Despite the jargon-laden title of this post, the content is about a simple matter: do we, as human beings (as educators, in our case), really know ourselves as well as we think we do?
Despite the jargon-laden title of this post, the content is about a simple matter: do we, as human beings (as educators, in our case), really know ourselves as well as we think we do? As David Mattin, head of trends and insights at trendwatching.com shares in the September 2017 issue of Business Life, “contemporary science reveals [that] we know ourselves far less well than we think, and that our choices are largely dictated by unconscious brain processes.” Mattin is talking about the massive amounts of data being collected, relative to our personal habits, such as choice of music. One has only to listen to Spotify’s suggested weekly playlist for us to wonder whether algorithms that utilise our personal data would appear to know us better than we know ourselves. This development has profound implications for us on many levels, though I’d prefer to dwell on education for purposes of this post.
If our unconscious brain processes (whether music preferences or otherwise) dictate our choices to the extent that they (our choices) can be detected and manipulated by algorithms, then what do we do about school? Is following a prescribed curriculum analogous to following an algorithm, such that adherence to a given curriculum as a ‘habitual action’ of sorts will result in implications that remain with us for life? Or, are we going about school in a very wrong-headed way? For instance, should we employ a Spotify approach to education in which playlists are generated for each child, relative to the school’s overall curriculum, in such a way that we (schools) are engaged in ‘personalised education?’ Is such an education truly ‘personalised,’ or is it ‘prescribed?’ Is there a difference, and, if so, what is it? Should our programmes know our students better than they know themselves?

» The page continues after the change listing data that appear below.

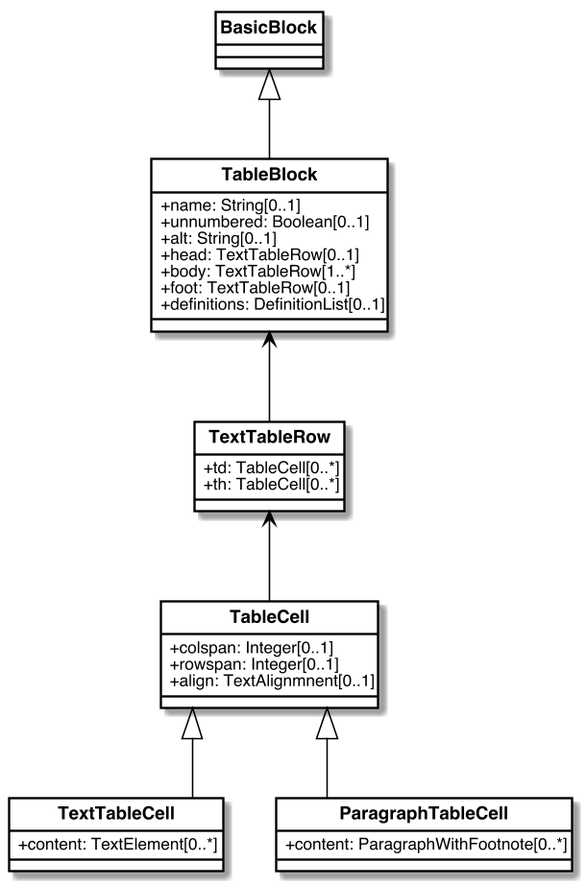
Earlier version of the PlantUML export images/Tables.png (metanorma/basicdoc-models).
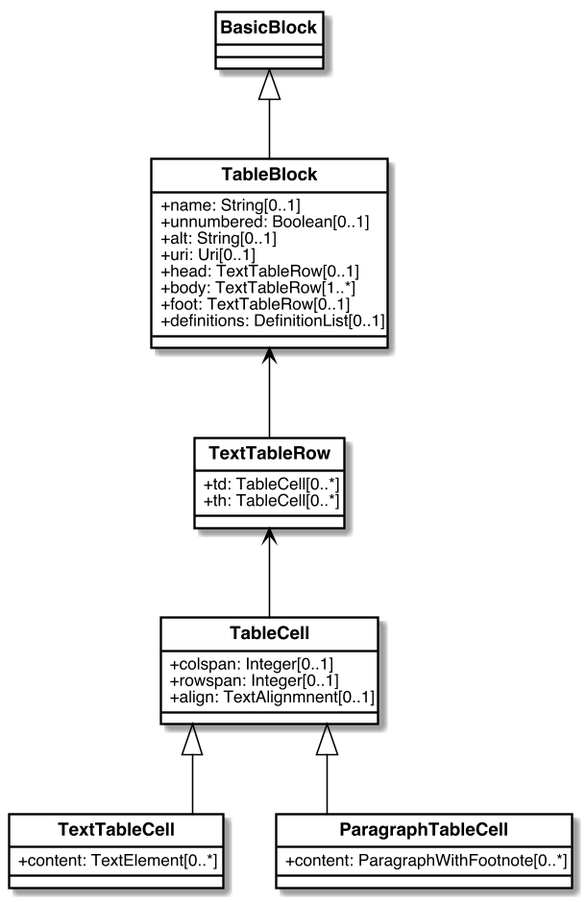
Above is the later version.

The edit, as a diff of the source:
```diff
@@ -48,6 +48,7 @@
     +name: String[0..1]
     +unnumbered: Boolean[0..1]
     +alt: String[0..1]
+    +uri: Uri[0..1]
     +head: TextTableRow[0..1]
     +body: TextTableRow[1..*]
     +foot: TextTableRow[0..1]
```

If you think that a Spotify approach is laughable, then I suggest you look at alternative schools such as AltSchool, a recently-launched B Corporation, which translates to a socially-impactful business that is allowed to raise capital. They’ve done particularly well in raising capital, by the way: over $100 million. One of the features of their programme is a ‘playlist’ for each student. They have developed a proprietary software that informs the playlist (among other items), and part of their plan is to license the software.